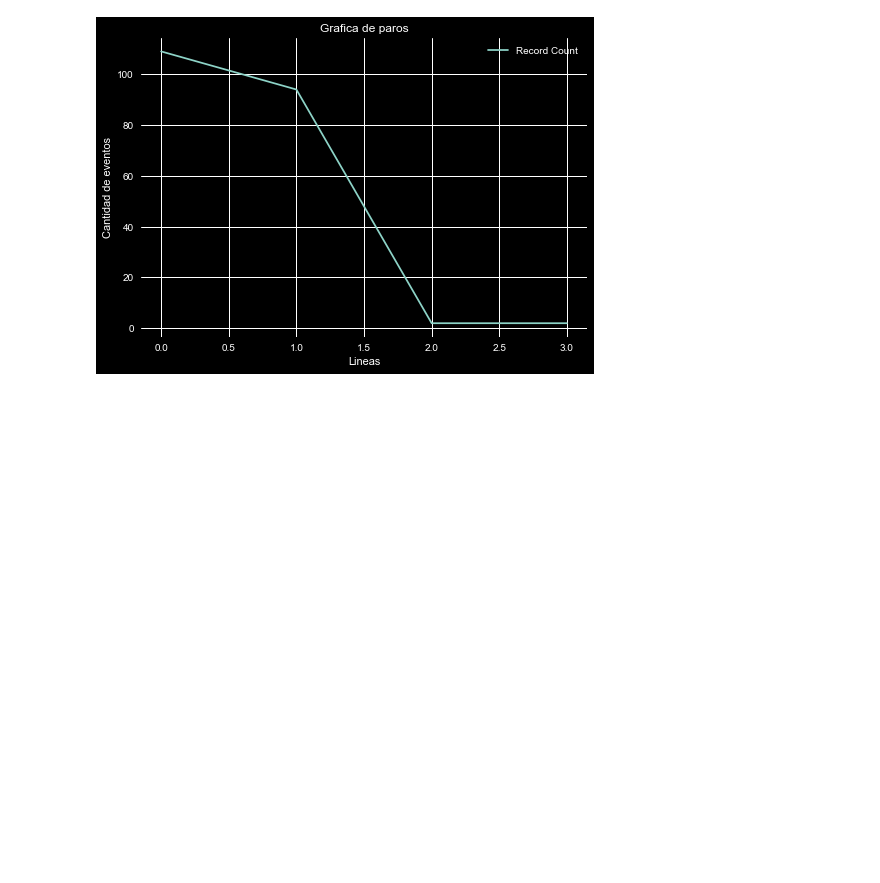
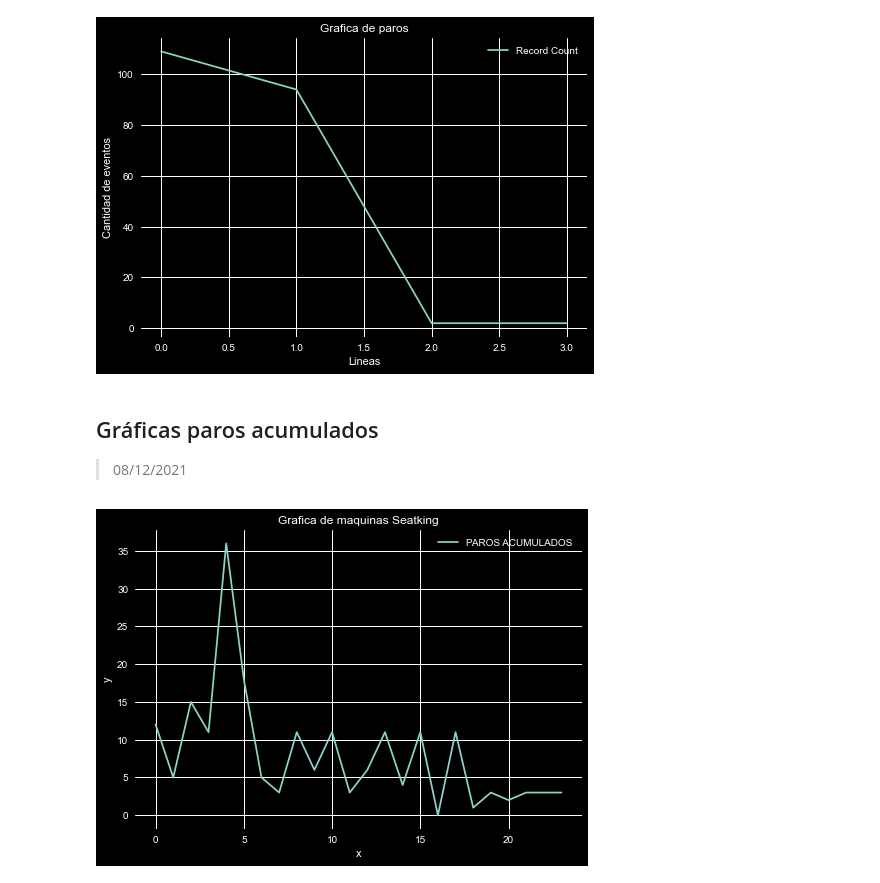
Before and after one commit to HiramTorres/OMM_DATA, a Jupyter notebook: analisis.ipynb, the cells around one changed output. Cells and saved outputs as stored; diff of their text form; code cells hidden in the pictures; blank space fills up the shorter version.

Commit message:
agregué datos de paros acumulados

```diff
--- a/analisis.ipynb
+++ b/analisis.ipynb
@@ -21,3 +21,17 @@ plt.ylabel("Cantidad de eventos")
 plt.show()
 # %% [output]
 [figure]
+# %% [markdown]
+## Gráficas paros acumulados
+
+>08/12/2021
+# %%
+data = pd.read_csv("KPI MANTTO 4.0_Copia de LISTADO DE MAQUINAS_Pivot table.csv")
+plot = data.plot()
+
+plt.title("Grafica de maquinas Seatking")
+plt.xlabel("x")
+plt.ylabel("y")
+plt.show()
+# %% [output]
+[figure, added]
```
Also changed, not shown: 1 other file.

Try it >> The records above should be output exactly, but without any of their pictures.

Result of the exercise >>
Before and after one commit to HiramTorres/OMM_DATA, a Jupyter notebook: analisis.ipynb, the cells around one changed output. Cells and saved outputs as stored; diff of their text form; code cells hidden in the pictures; blank space fills up the shorter version.

Commit message:
agregué datos de paros acumulados

```diff
--- a/analisis.ipynb
+++ b/analisis.ipynb
@@ -21,3 +21,17 @@ plt.ylabel("Cantidad de eventos")
 plt.show()
 # %% [output]
 [figure]
+# %% [markdown]
+## Gráficas paros acumulados
+
+>08/12/2021
+# %%
+data = pd.read_csv("KPI MANTTO 4.0_Copia de LISTADO DE MAQUINAS_Pivot table.csv")
+plot = data.plot()
+
+plt.title("Grafica de maquinas Seatking")
+plt.xlabel("x")
+plt.ylabel("y")
+plt.show()
+# %% [output]
+[figure, added]
```
Also changed, not shown: 1 other file.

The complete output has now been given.